“State of Play” is an intermittently intelligent Capitol Hill thriller based on a celebrated 2003 BBC miniseries. The story was Americanized by at least five competent Hollywood hacks, including Tony Gilroy, who wrote the similar “Michael Clayton,” one of George Clooney’s movies about a murderous corporate conspiracy that goes all the way to the top.
The new film starts out much like “Michael Clayton” and “Syriana,” just even more Ripped from the Headlines, with Ben Affleck as a Gary Condit-like Congressman. (Politics may be show business for ugly people, but Affleck’s convincingly wooden performance suggests that Congress is for handsome but mediocre thespians whose range is restricted to acting sincere.) The Representative’s Chandra Levy-like staffer, who is investigating a Blackwater-like mercenary-monger, gets hit by a subway train.
After the politician persuades his Silda Spitzer-like wife to stand by him at a news conference where he admits to the affair, he hides out in the disheveled apartment of his one-time college roommate, an old-fashioned investigative journalist at a declining Washington Post-like newspaper. The besieged Congressman discloses that he thinks his mistress was murdered because she was getting too close to the truth: the Blackwaterish firm is going to take over America with its private army.
Brad Pitt was cast as the reporter hero of “State of Play,” but walked away at the last moment due to script objections. I admired, however, the way the later plot developments undermined the clichés of Clooney’s conspiracy genre. The boring truth is that in America, politically connected CEOs seldom rub out their rivals. As the Rep. Jane Harman-Haim Saban wiretap scandal demonstrates, Washington conspiracies are mostly talk. Moreover, Russians and Mexicans scoff at the small sums that buy our politicos, such as the Congressman caught with $90,000 in his icebox. (Although now that so many trillions have gone up for grabs, perhaps we can hope our oligarchs will at least give us some satisfying entertainment in return for our bailout billions by starting to shoot each other over the money …)
With Pitt out, a pudgy Russell Crowe jumped in. Like Jeff Bridges in “The Big Lebowski,” Crowe looks fat and happy in a role where abs don’t matter. Early in this decade, Crowe was the finest leading man in Hollywood, starring in “Gladiator,” “A Beautiful Mind,” “Master and Commander,” and “Cinderella Man.” Since then, however, he seems to find himself with empty stretches on his schedule, perhaps because he’s seen as an ornery party animal. (On New Year’s Eve in 1999, while the rest of the world was timidly hunkering down in fear of Y2K glitches, Crowe celebrated with millennial gusto, getting himself arrested for disturbing the peace three times.) Crowe’s Aussie manliness carries him through his under-rehearsed role, and the celebrity’s personal distaste for journalists adds interest to what could have been a routine hagiography.
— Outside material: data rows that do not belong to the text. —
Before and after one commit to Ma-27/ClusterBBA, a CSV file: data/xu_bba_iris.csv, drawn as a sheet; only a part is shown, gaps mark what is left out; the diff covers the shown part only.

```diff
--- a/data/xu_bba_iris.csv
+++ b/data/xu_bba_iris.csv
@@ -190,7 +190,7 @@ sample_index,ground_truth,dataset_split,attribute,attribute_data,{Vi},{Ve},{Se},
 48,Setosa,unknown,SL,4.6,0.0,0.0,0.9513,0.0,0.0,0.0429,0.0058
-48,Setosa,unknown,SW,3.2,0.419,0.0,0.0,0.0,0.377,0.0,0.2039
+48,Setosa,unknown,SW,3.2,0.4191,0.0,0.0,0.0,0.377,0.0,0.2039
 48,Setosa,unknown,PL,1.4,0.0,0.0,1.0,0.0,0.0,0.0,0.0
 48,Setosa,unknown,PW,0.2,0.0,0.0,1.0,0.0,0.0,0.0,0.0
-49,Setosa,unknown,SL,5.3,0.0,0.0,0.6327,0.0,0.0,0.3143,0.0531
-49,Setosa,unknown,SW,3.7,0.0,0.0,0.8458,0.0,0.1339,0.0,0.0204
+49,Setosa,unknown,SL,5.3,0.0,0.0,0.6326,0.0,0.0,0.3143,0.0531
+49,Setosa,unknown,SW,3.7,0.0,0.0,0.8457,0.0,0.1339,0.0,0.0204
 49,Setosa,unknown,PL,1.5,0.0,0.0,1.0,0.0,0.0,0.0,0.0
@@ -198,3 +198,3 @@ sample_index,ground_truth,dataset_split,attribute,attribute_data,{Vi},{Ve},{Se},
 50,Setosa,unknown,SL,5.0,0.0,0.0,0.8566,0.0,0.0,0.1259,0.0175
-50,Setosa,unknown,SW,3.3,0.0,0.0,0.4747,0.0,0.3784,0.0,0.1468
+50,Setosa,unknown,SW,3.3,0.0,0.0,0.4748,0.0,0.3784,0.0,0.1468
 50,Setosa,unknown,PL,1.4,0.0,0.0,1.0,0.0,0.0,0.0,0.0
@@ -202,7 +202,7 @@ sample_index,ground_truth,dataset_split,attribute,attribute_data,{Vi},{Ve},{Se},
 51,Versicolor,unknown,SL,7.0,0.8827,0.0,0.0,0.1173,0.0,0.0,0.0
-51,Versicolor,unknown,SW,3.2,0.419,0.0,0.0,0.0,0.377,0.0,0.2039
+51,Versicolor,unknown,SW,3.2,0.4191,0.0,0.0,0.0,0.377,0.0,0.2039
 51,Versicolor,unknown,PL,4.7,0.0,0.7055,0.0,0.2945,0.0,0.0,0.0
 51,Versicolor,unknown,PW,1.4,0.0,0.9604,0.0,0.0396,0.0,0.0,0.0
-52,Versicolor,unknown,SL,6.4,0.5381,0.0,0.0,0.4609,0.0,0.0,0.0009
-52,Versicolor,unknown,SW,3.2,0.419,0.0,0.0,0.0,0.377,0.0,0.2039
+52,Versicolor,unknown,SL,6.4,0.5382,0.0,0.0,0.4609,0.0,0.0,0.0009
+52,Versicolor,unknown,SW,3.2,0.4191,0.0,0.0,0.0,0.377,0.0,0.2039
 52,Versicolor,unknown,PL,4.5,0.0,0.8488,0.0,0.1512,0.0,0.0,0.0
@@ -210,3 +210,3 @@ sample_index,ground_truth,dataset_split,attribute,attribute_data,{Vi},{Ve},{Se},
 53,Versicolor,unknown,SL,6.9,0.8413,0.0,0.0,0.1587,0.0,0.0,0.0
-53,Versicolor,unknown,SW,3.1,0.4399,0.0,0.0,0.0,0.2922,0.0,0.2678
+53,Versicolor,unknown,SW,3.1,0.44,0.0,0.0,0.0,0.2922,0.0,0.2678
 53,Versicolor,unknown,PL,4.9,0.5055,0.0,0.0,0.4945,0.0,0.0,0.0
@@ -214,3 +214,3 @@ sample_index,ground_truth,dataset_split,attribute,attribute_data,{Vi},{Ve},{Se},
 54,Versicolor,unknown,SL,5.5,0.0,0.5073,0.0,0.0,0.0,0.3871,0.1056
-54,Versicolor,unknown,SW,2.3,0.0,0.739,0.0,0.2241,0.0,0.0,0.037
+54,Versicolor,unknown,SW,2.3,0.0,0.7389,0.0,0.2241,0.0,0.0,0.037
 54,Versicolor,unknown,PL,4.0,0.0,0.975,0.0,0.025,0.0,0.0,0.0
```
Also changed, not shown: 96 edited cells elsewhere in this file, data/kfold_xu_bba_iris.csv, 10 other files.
To chase down the conspiracy, Crowe’s veteran reporter teams up with a callow blogger (the ever-perky Rachel McAdams of “Wedding Crashers”). Much banter about the rivalry between print and online journalism ensues. Yet the movie misses the key personality difference between traditional media and the more Aspergery culture of the Web: newspaper reporters converse constantly, while Web people prefer Google to human contact. Young Matthew Yglesias, for instance, recently declared on his blog, “Definitely the whole time I was employed at The Atlantic I never once returned a voicemail. … In general, I’m not a fan of talking on the phone ...”
The movie portrays Crowe’s aging reporter as a solitary man, trudging alone to confront the powerful in their lairs. In reality, as Evelyn Waugh’s Scoop made clear, traditional reporters are most comfortable in packs, where they can gauge what’s “appropriate” to ask and to write from the consensus of their colleagues.
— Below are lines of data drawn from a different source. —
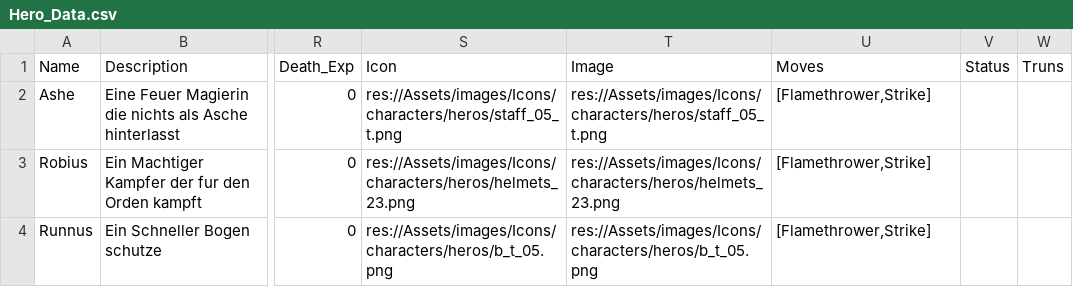
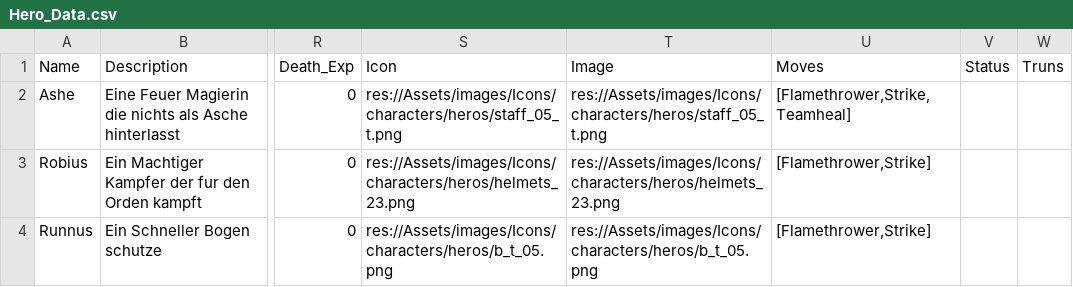
Before and after one commit to Baumll/Rogue-like, a CSV file: Rouge Game/csv/Hero_Data.csv, drawn as a sheet; only a part is shown, gaps mark what is left out; the diff names each change by its address in the sheet, - before the commit and + after, or states it on an @@ line.

```diff
--- a/Rouge Game/csv/Hero_Data.csv
+++ b/Rouge Game/csv/Hero_Data.csv
-U2 (Moves): [Flamethrower,Strike]
+U2 (Moves): [Flamethrower,Strike,Teamheal]
```
Also changed, not shown: Rouge Game/csv/Move_Data.csv, 37 other files.
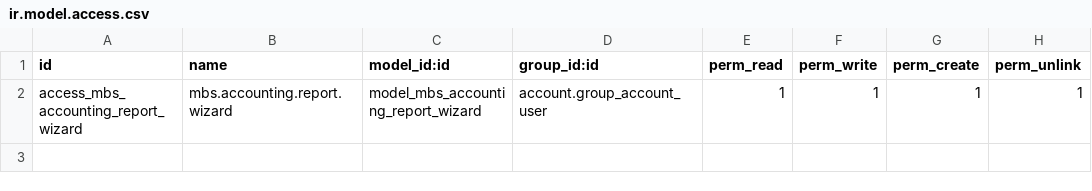
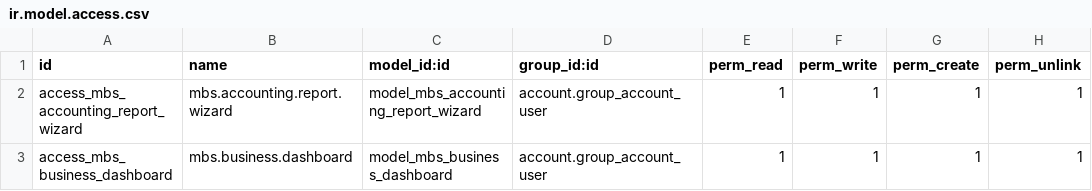
Before and after one commit to PRINCESOON2021/Morocco-Business-Suite, a CSV file: addons/mbs_accounting/security/ir.model.access.csv, drawn as a sheet; the diff names each change by its address in the sheet, - before the commit and + after, or states it on an @@ line.

Commit message:
chore(accounting): grant dashboard access

```diff
--- a/addons/mbs_accounting/security/ir.model.access.csv
+++ b/addons/mbs_accounting/security/ir.model.access.csv
+row 3: access_mbs_business_dashboard | mbs.business.dashboard | model_mbs_business_dashboard | account.group_account_user | 1 | 1 | 1 | 1
```
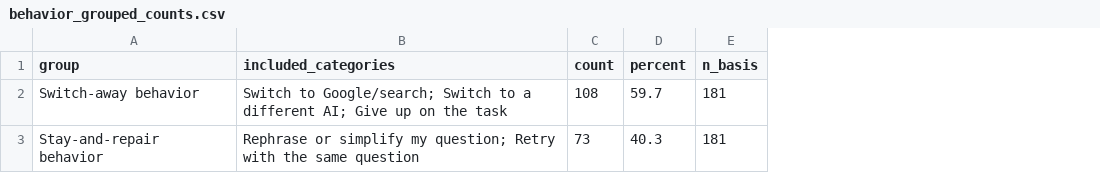
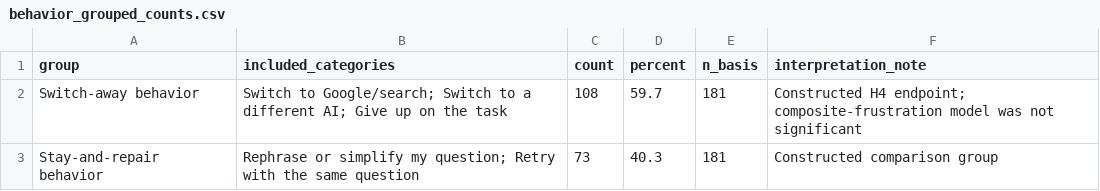
Before and after one commit to catluver32/human-patience-ai, a CSV file: data/behavior_grouped_counts.csv, drawn as a sheet; the diff names each change by its address in the sheet, - before the commit and + after, or states it on an @@ line.

```diff
--- a/data/behavior_grouped_counts.csv
+++ b/data/behavior_grouped_counts.csv
+column F (interpretation_note), rows 2-3: Constructed H4 endpoint; composite-frustration model was not significant | Constructed comparison group
```
Also changed, not shown: data/key_mean_ratings.csv, data/sample_summary.csv, 23 other files.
Just when the strident soundtrack (synthesizers and militaristic drums relentlessly barking “Tense up!”) and now-mandatory Shaky-Cam cinematography have almost ruined a decent if predictable story, an amusingly florid Jason Bateman (Arrested Development) shows up as a hedonistic public relations consultant, seemingly to contrast the greed of the flack with the nobility of the crusading journalist. The film’s countless screenwriters, though, are aware that reporters, such as the New York Times’ Judith Miller, who pipelined so much pro-Iraq war propaganda, are often just more respectable PR agents, publicizing messages in return for access to newsmakers.
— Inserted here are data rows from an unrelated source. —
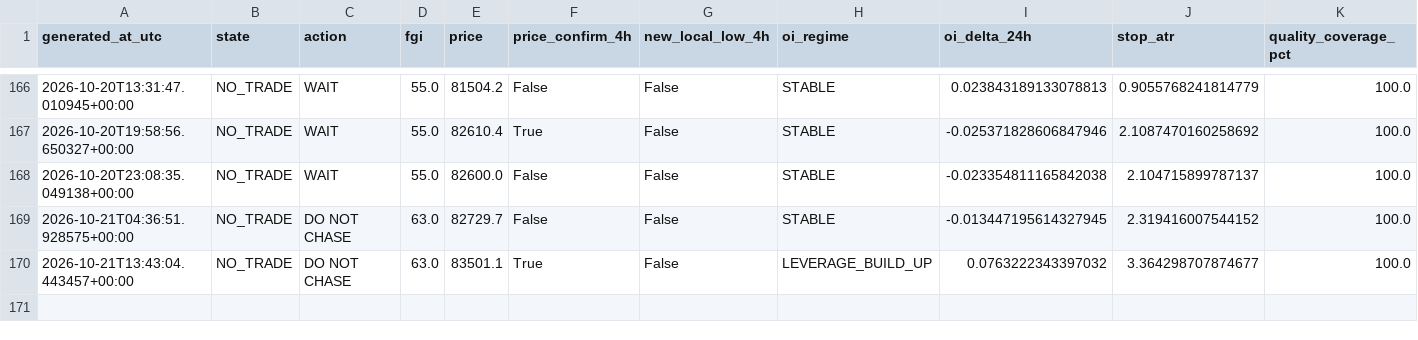
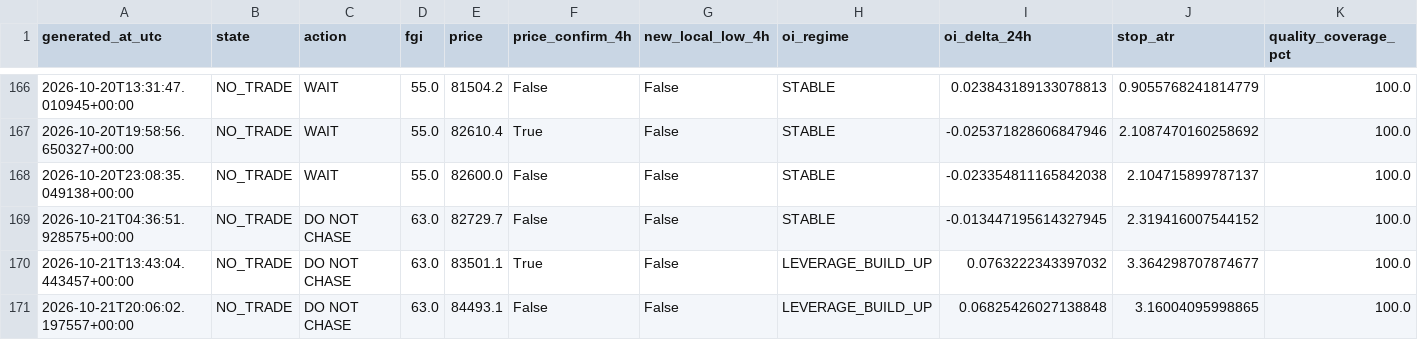
Before and after one commit to YaDragon44/moex-crash-radar, a CSV file: evidence/btc_entry_radar_production_journal.csv, drawn as a sheet; only a part is shown, gaps mark what is left out; rows hold the shown columns only; the diff names each change by its address in the sheet, - before the commit and + after, or states it on an @@ line.

```diff
--- a/evidence/btc_entry_radar_production_journal.csv
+++ b/evidence/btc_entry_radar_production_journal.csv
+row 171: 2026-10-21T20:06:02.197557+00:00 | NO_TRADE | DO NOT CHASE | 63.0 | 84493.1 | False | False | LEVERAGE_BUILD_UP | 0.06825426027138848 | 3.16004095998865 | 100.0
```
Also changed, not shown: 3 other files.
From there, the movie keeps departing from its earlier Vast Corporate Conspiracy rut, ending with a plot twist that, while contrived, is surprisingly realistic.